The major goal of this exploratory project is to examine the process of leadership development in master’s-degreed social workers who are currently leading nonprofit human service agencies. How did they learn to lead, and what were the stages in their journey to become the CEO of an agency? These questions have resulted in an exploratory qualitative research project, relying on open-ended personal interviews to collect the information. Eighteen MSWs currently employed as chief executive officers of nonprofits within the state of Michigan were selected for the interviewing process and their personal stories were documented, highlighting the ways in which these leaders learned and developed their leadership skills.
My basic premises are that leadership skills can be acquired and that they are measureable, learnable, and teachable. The major findings for this project indicate that leadership development evolves over a lifetime, often starting in childhood. Analysis of the data showed that each one related childhood and young adulthood experiences that seemed to be significant and together set the stage for leadership development.
Mentors, religion, ethics, politics, and family are all important variables that have helped to form the leadership abilities of these subjects. Early leadership development seems to have included mentoring support as well as ongoing training through supervision and clinical work. Based on their reports, ethics remain important and continue to develop throughout this period. Frequently the subjects’ actual MSW training, which they described as valuable, occurred during this time frame. The subjects also seem to have developed a personal drive to lead during this critical period. All of these factors have combined to effect the maturing of their leadership.

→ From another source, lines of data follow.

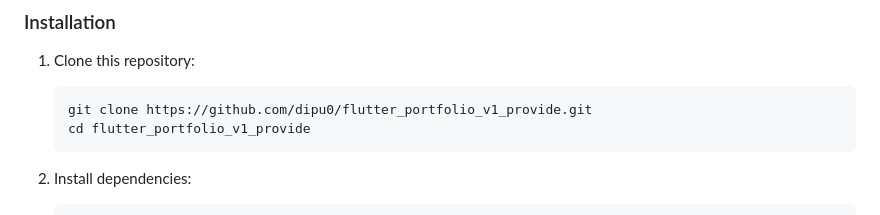
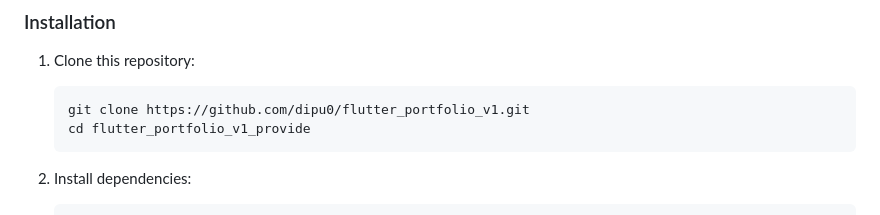
Before and after one commit to dipu0/flutter_portfolio_v1, a Markdown page: README.md, the part around the change. Drawn GitHub-style.

````diff
--- a/README.md
+++ b/README.md
@@ -25,7 +25,7 @@ A professional portfolio website built with Flutter Web, designed to showcase yo
 
 1. Clone this repository:
    ```bash
-   git clone https://github.com/dipu0/flutter_portfolio_v1_provide.git
+   git clone https://github.com/dipu0/flutter_portfolio_v1.git
    cd flutter_portfolio_v1_provide
    ```
 
````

A style of leadership seems to emerge as skills continue to develop and mentoring merges with peer networking to form a support system that is both developed and sought out by the leader. Many consider themselves lifelong learners and report their role has become more comfortable and natural over time. They also report having developed the abilities to multitask, fundraise, utilize ethics in decision making, and develop and support staff to reinforce agency mission through mentoring and coaching.
Indeed, the reports of these subjects seem to exemplify that leadership develops over a lifetime. By carefully recording and analyzing these personal histories, I have garnered information that may inform the field of social work on educational concepts and methods of teaching and developing leadership potential in future social work students.